+++ Data to use +++
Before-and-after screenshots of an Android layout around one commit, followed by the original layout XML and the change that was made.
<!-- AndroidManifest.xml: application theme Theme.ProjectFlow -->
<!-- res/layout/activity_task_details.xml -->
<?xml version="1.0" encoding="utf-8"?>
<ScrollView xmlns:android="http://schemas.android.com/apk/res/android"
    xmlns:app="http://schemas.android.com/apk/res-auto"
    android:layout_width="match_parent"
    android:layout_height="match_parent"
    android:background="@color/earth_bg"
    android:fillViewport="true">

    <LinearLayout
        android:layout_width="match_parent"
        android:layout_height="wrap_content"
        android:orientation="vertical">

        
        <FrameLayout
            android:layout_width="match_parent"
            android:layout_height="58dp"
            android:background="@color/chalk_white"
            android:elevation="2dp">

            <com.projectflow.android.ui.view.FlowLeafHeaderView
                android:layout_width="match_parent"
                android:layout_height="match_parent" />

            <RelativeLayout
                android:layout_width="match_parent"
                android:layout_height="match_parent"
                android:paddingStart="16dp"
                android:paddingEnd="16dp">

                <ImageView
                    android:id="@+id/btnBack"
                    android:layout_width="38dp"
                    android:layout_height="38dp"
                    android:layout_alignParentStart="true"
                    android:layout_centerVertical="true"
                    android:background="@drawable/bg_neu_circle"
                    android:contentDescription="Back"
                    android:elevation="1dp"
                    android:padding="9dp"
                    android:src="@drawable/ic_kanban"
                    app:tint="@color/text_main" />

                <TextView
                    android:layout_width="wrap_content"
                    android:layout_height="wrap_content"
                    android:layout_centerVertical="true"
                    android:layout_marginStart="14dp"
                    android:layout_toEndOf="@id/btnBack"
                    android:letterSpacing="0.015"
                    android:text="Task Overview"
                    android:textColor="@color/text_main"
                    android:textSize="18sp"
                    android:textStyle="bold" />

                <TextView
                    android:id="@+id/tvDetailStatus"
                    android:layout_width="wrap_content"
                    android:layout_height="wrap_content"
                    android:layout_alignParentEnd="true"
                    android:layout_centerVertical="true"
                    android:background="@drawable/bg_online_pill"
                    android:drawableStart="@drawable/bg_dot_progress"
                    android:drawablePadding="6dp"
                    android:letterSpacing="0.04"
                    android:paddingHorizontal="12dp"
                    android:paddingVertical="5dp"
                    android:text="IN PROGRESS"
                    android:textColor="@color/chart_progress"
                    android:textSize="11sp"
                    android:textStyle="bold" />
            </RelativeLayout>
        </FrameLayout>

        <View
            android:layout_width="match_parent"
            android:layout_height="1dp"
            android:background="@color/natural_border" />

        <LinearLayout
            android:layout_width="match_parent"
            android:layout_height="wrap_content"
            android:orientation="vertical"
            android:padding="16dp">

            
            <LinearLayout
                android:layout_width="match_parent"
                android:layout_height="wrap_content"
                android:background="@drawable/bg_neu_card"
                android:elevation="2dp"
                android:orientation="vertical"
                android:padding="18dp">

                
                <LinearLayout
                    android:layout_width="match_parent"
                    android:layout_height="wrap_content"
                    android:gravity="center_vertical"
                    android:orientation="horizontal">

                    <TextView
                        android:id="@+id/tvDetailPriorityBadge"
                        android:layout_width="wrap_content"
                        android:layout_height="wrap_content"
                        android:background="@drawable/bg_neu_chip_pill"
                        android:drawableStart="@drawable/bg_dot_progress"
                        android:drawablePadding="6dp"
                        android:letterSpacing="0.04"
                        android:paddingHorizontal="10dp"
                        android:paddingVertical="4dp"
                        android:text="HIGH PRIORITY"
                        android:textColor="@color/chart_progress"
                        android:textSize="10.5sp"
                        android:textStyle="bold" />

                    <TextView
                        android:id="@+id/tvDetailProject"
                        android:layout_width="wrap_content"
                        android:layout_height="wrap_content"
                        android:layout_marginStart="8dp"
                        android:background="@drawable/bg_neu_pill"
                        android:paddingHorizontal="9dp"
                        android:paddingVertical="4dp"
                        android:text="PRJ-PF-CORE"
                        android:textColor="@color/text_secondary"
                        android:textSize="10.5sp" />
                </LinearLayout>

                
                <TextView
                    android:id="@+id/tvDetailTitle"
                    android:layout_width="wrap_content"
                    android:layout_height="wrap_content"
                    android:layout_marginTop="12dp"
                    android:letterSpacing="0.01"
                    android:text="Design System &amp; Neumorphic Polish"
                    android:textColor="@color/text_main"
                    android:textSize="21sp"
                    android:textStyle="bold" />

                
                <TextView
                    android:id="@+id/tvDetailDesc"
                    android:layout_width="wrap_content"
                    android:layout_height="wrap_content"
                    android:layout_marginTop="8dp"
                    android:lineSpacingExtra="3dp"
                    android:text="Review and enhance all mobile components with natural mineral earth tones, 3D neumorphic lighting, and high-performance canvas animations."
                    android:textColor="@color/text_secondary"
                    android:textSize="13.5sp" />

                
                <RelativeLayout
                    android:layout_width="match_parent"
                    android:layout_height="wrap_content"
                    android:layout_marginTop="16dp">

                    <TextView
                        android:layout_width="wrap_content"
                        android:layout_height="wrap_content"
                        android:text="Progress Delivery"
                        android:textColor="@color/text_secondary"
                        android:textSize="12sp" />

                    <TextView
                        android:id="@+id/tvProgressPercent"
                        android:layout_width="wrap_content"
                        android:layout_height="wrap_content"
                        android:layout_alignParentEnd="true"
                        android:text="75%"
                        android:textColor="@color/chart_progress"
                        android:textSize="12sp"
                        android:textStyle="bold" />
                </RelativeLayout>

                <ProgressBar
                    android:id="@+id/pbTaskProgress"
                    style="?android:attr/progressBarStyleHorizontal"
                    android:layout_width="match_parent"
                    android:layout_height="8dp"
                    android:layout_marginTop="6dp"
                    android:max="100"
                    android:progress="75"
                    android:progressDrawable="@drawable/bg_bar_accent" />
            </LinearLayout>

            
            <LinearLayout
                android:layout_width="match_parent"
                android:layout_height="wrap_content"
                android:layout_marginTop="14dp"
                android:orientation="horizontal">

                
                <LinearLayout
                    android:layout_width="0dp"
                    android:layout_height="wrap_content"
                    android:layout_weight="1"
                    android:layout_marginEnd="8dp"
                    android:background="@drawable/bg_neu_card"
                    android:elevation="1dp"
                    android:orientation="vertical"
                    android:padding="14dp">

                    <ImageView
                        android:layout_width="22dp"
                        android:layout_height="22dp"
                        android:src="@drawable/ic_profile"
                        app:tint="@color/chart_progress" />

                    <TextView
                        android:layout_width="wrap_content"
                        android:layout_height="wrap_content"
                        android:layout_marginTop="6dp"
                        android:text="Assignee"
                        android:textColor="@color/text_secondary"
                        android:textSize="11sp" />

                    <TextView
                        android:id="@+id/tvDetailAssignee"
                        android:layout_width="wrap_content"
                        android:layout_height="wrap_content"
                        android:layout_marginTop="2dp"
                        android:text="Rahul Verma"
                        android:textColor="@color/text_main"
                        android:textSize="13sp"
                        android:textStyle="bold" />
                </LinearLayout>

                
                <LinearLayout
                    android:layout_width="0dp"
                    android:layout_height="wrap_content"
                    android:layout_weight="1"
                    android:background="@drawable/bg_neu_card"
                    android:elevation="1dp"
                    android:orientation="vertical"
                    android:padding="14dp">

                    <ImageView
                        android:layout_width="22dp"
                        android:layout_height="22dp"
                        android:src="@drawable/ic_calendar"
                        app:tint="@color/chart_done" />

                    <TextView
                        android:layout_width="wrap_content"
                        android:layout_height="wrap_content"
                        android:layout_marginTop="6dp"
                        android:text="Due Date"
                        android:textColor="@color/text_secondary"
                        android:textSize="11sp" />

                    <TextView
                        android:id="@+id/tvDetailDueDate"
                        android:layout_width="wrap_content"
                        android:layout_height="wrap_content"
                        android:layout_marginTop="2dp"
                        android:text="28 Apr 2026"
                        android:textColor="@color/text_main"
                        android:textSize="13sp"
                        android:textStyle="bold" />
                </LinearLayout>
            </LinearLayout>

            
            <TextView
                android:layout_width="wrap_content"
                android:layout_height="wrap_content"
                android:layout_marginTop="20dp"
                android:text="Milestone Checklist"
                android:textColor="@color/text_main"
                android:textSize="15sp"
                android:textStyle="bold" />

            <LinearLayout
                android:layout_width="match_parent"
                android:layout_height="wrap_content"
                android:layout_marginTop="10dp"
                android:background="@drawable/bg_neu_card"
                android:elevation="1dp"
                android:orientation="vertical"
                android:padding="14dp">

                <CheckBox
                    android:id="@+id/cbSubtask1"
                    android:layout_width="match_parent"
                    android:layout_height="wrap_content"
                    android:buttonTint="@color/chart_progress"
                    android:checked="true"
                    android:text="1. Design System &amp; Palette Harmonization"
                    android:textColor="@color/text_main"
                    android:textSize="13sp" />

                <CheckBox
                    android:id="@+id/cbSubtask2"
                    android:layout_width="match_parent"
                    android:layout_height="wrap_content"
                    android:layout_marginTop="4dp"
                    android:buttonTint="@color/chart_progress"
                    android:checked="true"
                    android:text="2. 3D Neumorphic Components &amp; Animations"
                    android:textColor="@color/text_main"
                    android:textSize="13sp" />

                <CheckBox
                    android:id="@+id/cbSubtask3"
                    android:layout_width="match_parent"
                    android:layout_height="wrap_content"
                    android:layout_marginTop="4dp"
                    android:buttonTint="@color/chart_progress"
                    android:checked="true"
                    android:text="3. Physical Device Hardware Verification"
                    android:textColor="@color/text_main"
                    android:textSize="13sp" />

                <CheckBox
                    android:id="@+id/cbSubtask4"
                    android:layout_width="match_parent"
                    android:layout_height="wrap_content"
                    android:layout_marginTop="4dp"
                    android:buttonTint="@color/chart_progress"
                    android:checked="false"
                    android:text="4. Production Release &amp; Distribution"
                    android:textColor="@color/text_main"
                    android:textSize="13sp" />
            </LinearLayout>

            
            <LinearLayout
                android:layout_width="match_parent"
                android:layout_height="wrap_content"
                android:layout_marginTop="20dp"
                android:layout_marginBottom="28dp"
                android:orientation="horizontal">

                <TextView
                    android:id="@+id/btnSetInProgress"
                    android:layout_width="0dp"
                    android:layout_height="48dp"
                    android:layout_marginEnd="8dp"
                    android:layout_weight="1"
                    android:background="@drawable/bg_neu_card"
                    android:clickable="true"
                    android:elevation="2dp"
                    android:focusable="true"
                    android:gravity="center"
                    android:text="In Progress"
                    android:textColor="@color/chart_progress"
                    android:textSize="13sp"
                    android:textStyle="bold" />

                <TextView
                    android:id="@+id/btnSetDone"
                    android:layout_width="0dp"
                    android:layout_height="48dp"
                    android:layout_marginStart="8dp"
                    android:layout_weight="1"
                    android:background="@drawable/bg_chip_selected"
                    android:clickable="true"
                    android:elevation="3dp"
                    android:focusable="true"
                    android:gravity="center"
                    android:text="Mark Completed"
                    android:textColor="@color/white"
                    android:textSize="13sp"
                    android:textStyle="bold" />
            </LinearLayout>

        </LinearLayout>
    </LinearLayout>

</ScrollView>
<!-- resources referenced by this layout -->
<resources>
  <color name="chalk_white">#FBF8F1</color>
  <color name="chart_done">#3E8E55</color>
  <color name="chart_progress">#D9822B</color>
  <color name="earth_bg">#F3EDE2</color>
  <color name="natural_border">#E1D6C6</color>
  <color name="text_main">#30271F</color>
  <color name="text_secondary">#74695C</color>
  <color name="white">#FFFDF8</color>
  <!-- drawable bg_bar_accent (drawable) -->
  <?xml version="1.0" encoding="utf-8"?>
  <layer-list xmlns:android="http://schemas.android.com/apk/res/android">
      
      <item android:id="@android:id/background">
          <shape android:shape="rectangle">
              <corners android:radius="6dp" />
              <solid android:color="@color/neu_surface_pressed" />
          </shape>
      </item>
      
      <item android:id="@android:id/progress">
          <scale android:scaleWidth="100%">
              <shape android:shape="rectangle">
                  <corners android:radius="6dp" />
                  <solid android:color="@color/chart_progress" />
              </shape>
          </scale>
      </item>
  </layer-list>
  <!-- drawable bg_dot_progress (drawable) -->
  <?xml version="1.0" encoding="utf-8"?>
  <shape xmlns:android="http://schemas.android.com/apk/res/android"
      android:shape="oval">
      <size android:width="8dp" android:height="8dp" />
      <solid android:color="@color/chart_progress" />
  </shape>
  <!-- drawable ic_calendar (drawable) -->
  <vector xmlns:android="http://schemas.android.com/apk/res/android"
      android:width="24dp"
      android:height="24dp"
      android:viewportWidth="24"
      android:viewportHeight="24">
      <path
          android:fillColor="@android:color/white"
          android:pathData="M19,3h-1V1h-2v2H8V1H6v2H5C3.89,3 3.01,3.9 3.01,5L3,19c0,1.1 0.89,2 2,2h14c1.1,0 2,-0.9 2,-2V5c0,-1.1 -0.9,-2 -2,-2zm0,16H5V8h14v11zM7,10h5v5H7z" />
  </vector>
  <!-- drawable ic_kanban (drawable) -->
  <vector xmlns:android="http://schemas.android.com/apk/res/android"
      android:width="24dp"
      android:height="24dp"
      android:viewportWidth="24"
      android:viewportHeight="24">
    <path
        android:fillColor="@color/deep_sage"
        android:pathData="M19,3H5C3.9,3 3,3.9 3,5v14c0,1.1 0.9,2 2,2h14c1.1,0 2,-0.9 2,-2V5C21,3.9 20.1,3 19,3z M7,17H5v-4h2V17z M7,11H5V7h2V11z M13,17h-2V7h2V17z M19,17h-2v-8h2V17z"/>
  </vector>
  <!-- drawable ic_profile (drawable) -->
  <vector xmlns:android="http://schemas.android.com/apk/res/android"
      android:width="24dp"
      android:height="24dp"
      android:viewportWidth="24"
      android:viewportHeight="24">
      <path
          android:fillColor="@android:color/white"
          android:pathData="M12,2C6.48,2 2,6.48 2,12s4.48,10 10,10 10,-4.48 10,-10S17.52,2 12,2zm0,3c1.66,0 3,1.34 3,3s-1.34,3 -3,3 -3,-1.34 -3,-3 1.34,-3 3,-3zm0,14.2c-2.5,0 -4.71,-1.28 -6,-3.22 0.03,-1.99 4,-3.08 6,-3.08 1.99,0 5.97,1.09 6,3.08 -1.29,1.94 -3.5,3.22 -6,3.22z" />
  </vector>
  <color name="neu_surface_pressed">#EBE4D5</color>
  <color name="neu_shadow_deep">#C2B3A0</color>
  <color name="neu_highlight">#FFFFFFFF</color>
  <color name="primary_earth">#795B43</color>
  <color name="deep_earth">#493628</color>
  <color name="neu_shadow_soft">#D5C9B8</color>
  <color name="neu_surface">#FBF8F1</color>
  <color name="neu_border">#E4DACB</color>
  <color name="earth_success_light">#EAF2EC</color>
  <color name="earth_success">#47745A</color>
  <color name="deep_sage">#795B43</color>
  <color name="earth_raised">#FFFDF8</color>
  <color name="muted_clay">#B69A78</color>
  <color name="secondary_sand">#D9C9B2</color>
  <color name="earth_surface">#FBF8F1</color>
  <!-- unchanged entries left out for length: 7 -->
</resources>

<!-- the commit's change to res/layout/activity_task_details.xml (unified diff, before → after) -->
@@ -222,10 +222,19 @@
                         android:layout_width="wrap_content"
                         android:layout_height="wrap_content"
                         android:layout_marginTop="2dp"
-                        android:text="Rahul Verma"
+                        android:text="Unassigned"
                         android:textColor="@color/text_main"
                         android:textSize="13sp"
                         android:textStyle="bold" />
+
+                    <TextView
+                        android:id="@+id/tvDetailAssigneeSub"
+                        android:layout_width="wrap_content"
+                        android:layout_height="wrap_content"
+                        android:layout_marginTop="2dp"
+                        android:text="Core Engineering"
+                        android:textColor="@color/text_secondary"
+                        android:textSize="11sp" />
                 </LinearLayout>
+++
Number of lines holding "Rahul" in the data: give it, with nothing else.

Your response:
2